- _What to work on_: Copy every line in the records below that contains the word "fontWeight".

##### Exercise data #####

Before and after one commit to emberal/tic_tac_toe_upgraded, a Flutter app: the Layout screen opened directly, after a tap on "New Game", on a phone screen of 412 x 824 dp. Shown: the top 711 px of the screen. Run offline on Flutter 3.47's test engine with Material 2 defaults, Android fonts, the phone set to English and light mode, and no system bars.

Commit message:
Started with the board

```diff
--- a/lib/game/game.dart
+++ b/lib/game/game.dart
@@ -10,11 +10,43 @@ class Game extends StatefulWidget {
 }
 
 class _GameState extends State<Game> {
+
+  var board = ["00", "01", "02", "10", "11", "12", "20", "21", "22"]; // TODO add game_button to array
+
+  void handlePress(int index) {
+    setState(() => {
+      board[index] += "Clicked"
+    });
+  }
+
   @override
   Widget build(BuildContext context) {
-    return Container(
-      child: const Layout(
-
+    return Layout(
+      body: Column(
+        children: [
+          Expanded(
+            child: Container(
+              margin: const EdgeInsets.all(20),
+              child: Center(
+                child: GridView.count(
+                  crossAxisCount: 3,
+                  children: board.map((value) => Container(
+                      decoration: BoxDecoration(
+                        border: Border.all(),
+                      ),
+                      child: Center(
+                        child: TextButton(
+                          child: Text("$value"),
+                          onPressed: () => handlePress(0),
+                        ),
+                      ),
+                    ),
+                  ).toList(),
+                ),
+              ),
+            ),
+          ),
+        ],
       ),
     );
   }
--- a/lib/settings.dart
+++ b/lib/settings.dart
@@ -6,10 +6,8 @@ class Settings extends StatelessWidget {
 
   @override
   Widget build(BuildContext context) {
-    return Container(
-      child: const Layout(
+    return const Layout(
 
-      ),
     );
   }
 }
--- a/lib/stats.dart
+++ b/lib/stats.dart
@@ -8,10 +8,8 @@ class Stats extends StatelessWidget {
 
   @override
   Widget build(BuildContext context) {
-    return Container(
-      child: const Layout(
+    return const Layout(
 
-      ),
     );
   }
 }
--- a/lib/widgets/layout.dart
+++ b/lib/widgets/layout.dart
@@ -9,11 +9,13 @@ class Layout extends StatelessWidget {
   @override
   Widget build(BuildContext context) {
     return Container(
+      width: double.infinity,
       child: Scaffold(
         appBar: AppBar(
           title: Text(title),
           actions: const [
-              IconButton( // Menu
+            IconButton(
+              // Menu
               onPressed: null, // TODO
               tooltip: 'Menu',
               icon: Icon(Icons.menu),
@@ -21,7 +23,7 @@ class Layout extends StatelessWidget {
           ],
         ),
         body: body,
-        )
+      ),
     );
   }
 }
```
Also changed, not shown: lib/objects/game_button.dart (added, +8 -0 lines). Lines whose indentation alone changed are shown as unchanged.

#####
##### Exercise data #####

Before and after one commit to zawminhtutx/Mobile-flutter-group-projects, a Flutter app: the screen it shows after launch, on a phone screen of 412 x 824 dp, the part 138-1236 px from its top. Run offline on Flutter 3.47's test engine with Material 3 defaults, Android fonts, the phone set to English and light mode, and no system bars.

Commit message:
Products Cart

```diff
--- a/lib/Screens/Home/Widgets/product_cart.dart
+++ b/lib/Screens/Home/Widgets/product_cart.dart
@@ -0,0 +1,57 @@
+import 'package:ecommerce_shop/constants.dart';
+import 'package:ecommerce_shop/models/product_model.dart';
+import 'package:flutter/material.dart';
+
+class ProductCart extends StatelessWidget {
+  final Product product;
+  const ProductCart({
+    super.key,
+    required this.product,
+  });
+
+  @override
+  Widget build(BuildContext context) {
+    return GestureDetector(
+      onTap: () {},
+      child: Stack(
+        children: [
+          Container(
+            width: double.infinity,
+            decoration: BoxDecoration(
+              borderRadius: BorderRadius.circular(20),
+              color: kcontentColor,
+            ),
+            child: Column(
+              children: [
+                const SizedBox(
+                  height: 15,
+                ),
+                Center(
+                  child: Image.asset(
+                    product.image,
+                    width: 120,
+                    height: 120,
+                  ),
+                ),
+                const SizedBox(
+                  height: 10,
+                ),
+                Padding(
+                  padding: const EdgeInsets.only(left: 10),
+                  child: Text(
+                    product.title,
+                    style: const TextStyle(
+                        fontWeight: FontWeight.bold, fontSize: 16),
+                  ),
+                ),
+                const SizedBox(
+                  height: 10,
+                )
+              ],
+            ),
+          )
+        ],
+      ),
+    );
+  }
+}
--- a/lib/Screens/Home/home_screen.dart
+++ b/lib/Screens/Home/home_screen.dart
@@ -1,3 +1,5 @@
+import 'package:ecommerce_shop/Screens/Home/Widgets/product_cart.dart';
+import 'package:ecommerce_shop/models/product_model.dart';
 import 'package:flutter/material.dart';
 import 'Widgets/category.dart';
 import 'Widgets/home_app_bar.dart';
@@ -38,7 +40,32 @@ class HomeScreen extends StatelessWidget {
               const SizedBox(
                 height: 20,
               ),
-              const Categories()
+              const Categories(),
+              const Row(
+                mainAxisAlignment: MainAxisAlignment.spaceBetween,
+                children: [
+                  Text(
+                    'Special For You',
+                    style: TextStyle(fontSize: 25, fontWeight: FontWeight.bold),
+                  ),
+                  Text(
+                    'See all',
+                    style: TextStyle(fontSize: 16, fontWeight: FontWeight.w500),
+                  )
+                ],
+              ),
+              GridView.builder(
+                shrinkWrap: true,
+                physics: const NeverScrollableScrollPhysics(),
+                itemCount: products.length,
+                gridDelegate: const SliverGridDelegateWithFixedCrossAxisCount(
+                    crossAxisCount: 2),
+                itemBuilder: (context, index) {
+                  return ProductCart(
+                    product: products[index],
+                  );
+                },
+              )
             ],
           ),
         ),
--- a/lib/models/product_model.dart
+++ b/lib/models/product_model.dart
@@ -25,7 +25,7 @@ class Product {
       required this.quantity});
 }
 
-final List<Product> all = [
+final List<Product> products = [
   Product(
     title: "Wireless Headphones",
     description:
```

#####
##### Exercise data #####

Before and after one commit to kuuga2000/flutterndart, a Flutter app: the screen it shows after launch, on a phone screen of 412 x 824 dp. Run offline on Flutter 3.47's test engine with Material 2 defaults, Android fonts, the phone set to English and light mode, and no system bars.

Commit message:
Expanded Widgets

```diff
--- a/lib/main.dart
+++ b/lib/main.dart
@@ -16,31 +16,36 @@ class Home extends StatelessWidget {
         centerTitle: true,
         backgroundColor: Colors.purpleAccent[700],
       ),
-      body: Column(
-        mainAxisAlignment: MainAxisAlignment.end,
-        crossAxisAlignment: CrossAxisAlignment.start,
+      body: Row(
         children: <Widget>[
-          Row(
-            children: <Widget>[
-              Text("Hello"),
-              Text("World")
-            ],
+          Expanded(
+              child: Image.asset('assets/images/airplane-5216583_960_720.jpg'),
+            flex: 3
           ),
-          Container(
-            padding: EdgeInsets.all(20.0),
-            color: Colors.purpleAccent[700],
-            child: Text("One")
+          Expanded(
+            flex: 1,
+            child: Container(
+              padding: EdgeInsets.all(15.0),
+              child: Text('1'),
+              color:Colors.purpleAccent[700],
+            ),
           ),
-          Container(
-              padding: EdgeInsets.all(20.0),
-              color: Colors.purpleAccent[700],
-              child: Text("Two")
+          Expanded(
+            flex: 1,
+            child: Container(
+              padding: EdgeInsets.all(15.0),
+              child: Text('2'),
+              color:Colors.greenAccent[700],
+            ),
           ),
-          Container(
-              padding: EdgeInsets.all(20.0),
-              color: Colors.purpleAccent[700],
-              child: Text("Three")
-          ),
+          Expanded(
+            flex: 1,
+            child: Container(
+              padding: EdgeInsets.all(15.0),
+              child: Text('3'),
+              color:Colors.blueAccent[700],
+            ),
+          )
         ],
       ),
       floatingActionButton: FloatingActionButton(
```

#####

- _Task result_:
+                        fontWeight: FontWeight.bold, fontSize: 16),
+                    style: TextStyle(fontSize: 25, fontWeight: FontWeight.bold),
+                    style: TextStyle(fontSize: 16, fontWeight: FontWeight.w500),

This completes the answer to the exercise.